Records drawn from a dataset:
◆ ◆ ◆ ◆

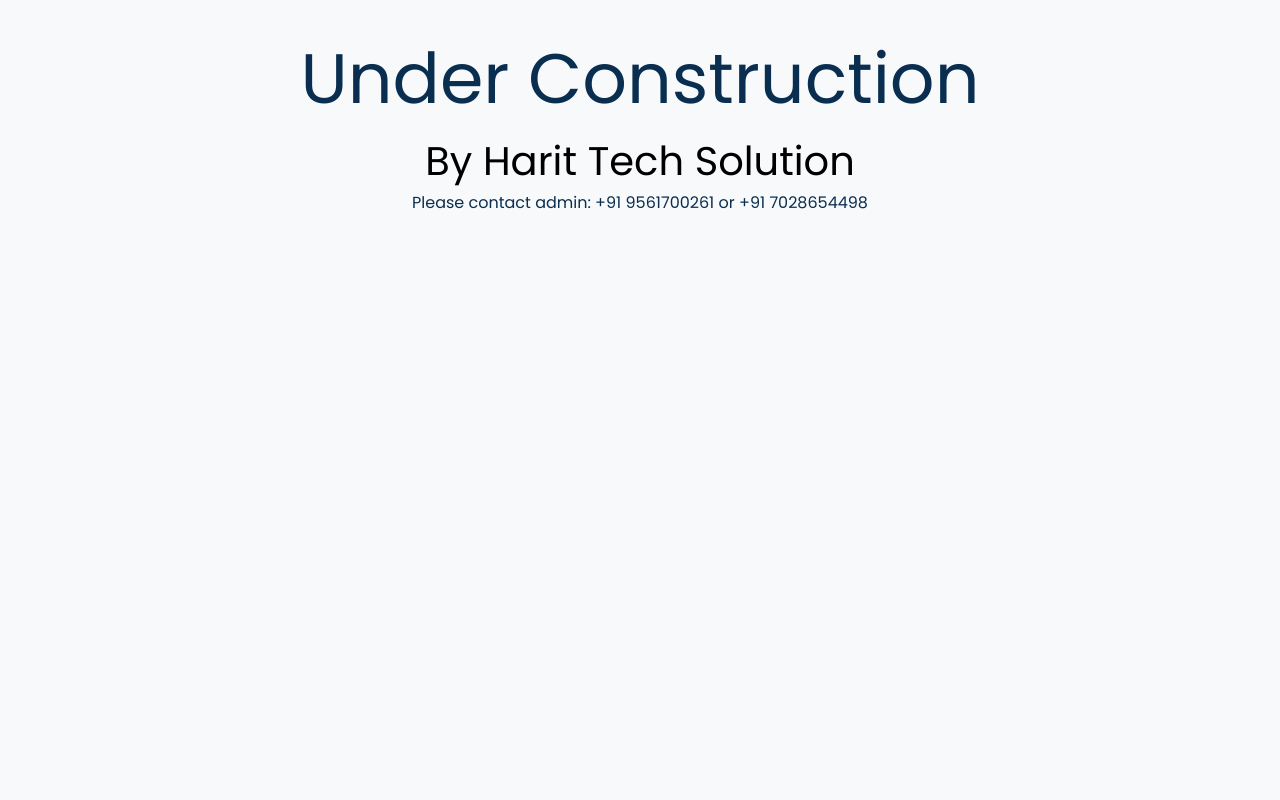
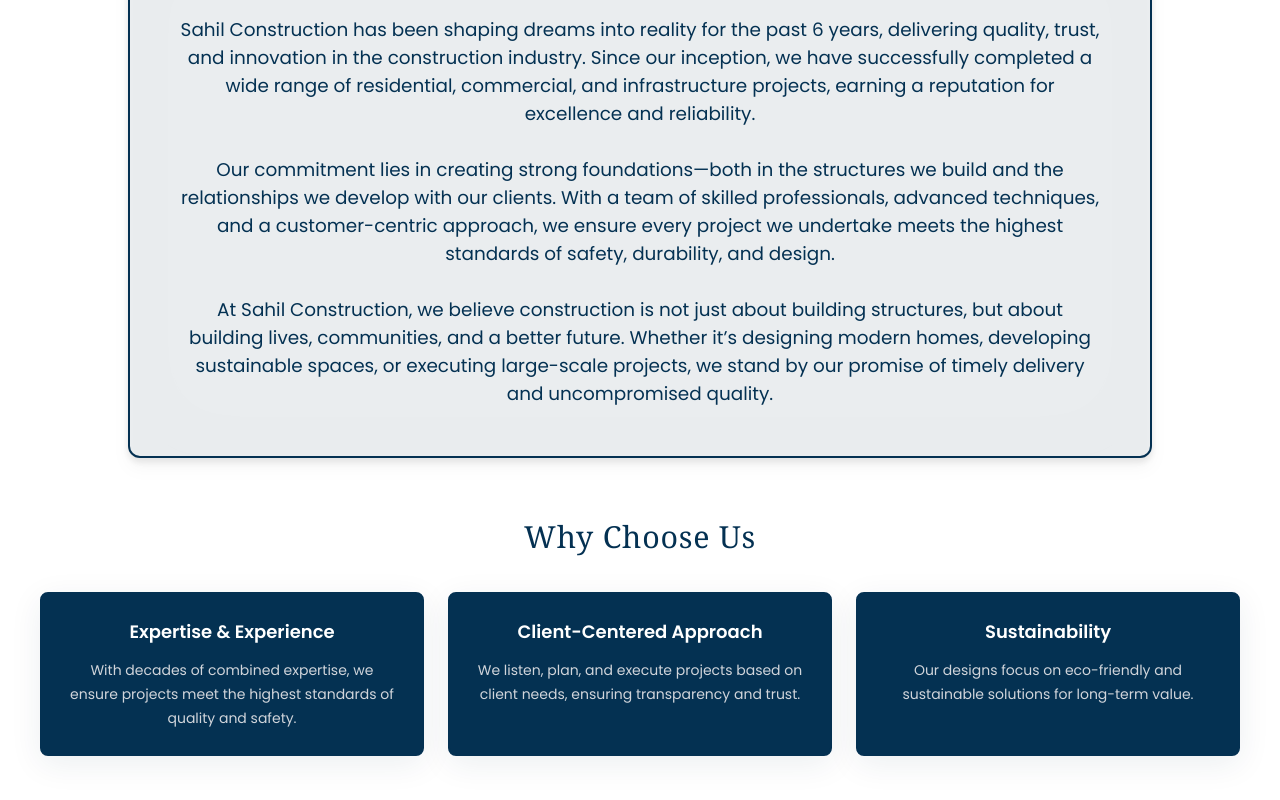
Before and after one commit to HarITTech/SahilConstruction, a React (Vite) app in the folder frontend/: page /about in a window 1280 px wide. Shown: the part 280-1080 px from the top of the page. Before the commit the page ends 800 px from the top, so only its background shows below. Built offline with nearby package versions, Linux system fonts and the light colour scheme.

Commit message:
server started

```diff
--- a/frontend/index.html
+++ b/frontend/index.html
@@ -34,12 +34,13 @@
   <link rel="canonical" href="https://www.sahilconstructionwardha.in/" />
 </head>
 
-<body style="align-items: center; justify-content: center; display: flex; flex-direction: column; height: 100vh;">
-  <!-- <div id="root"></div> -->
-  <!-- <script type="module" src="/src/main.jsx"></script> -->
-   <h1 style="font-size: 70px; text-align: center;">Under Construction</h1>
-   <a href="https://harittech.in/" style="font-size: 40px; text-align: center; color: black;">By Harit Tech Solution</a>
-   <p>Please contact admin: +91 9561700261 or +91 7028654498</p>
+<body>
+   <!-- style="align-items: center; justify-content: center; display: flex; flex-direction: column; height: 100vh;" -->
+  <div id="root"></div>
+  <script type="module" src="/src/main.jsx"></script>
+   <!-- <h1 style="font-size: 70px; text-align: center;">Under Construction</h1> -->
+   <!-- <a href="https://harittech.in/" style="font-size: 40px; text-align: center; color: black;">By Harit Tech Solution</a> -->
+   <!-- <p>Please contact admin: +91 9561700261 or +91 7028654498</p> -->
 </body>
 
 </html>
--- a/frontend/src/pages/About.jsx
+++ b/frontend/src/pages/About.jsx
@@ -1,11 +1,12 @@
 import React from "react";
+import founder from "../assets/founder.jpg"
 
 const teamMembers = [
   {
-    name: "John Doe",
+    name: "Ashish Meshram",
     role: "CEO & Founder",
-    img: "https://encrypted-tbn0.gstatic.com/images?q=tbn:ANd9GcQDnAV2195eKjdsIWb9qODnuYgxUnwJ0exESA&s",
-    desc: "John drives the company vision with a decade of experience in construction management and business strategy.",
+    img: founder,
+    desc: "Ashish leads Sahil Construction with a clear vision of delivering strong, reliable, and innovative building solutions that stand the test of time.",
   },
   {
     name: "Jane Smith",
@@ -97,8 +98,9 @@
               <img
                 src={member.img}
                 alt={member.name}
-                className="w-full aspect-square object-cover mb-4 rounded-lg"
+                className="w-full h-auto object-cover mb-4 rounded-lg"
               />
+              {/* aspect-square */}
               <div className="text-[#043152] font-bold  text-lg mb-1">
                 {member.name}
               </div>
```
Also changed, not shown: frontend/src/assets/founder.jpg (added).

◆ ◆ ◆ ◆

TASK DIRECTIONS: Repeat each line of the records above exactly, but do not copy the pictures.

RESPONSE BELOW:
Before and after one commit to HarITTech/SahilConstruction, a React (Vite) app in the folder frontend/: page /about in a window 1280 px wide. Shown: the part 280-1080 px from the top of the page. Before the commit the page ends 800 px from the top, so only its background shows below. Built offline with nearby package versions, Linux system fonts and the light colour scheme.

Commit message:
server started

```diff
--- a/frontend/index.html
+++ b/frontend/index.html
@@ -34,12 +34,13 @@
   <link rel="canonical" href="https://www.sahilconstructionwardha.in/" />
 </head>
 
-<body style="align-items: center; justify-content: center; display: flex; flex-direction: column; height: 100vh;">
-  <!-- <div id="root"></div> -->
-  <!-- <script type="module" src="/src/main.jsx"></script> -->
-   <h1 style="font-size: 70px; text-align: center;">Under Construction</h1>
-   <a href="https://harittech.in/" style="font-size: 40px; text-align: center; color: black;">By Harit Tech Solution</a>
-   <p>Please contact admin: +91 9561700261 or +91 7028654498</p>
+<body>
+   <!-- style="align-items: center; justify-content: center; display: flex; flex-direction: column; height: 100vh;" -->
+  <div id="root"></div>
+  <script type="module" src="/src/main.jsx"></script>
+   <!-- <h1 style="font-size: 70px; text-align: center;">Under Construction</h1> -->
+   <!-- <a href="https://harittech.in/" style="font-size: 40px; text-align: center; color: black;">By Harit Tech Solution</a> -->
+   <!-- <p>Please contact admin: +91 9561700261 or +91 7028654498</p> -->
 </body>
 
 </html>
--- a/frontend/src/pages/About.jsx
+++ b/frontend/src/pages/About.jsx
@@ -1,11 +1,12 @@
 import React from "react";
+import founder from "../assets/founder.jpg"
 
 const teamMembers = [
   {
-    name: "John Doe",
+    name: "Ashish Meshram",
     role: "CEO & Founder",
-    img: "https://encrypted-tbn0.gstatic.com/images?q=tbn:ANd9GcQDnAV2195eKjdsIWb9qODnuYgxUnwJ0exESA&s",
-    desc: "John drives the company vision with a decade of experience in construction management and business strategy.",
+    img: founder,
+    desc: "Ashish leads Sahil Construction with a clear vision of delivering strong, reliable, and innovative building solutions that stand the test of time.",
   },
   {
     name: "Jane Smith",
@@ -97,8 +98,9 @@
               <img
                 src={member.img}
                 alt={member.name}
-                className="w-full aspect-square object-cover mb-4 rounded-lg"
+                className="w-full h-auto object-cover mb-4 rounded-lg"
               />
+              {/* aspect-square */}
               <div className="text-[#043152] font-bold  text-lg mb-1">
                 {member.name}
               </div>
```
Also changed, not shown: frontend/src/assets/founder.jpg (added).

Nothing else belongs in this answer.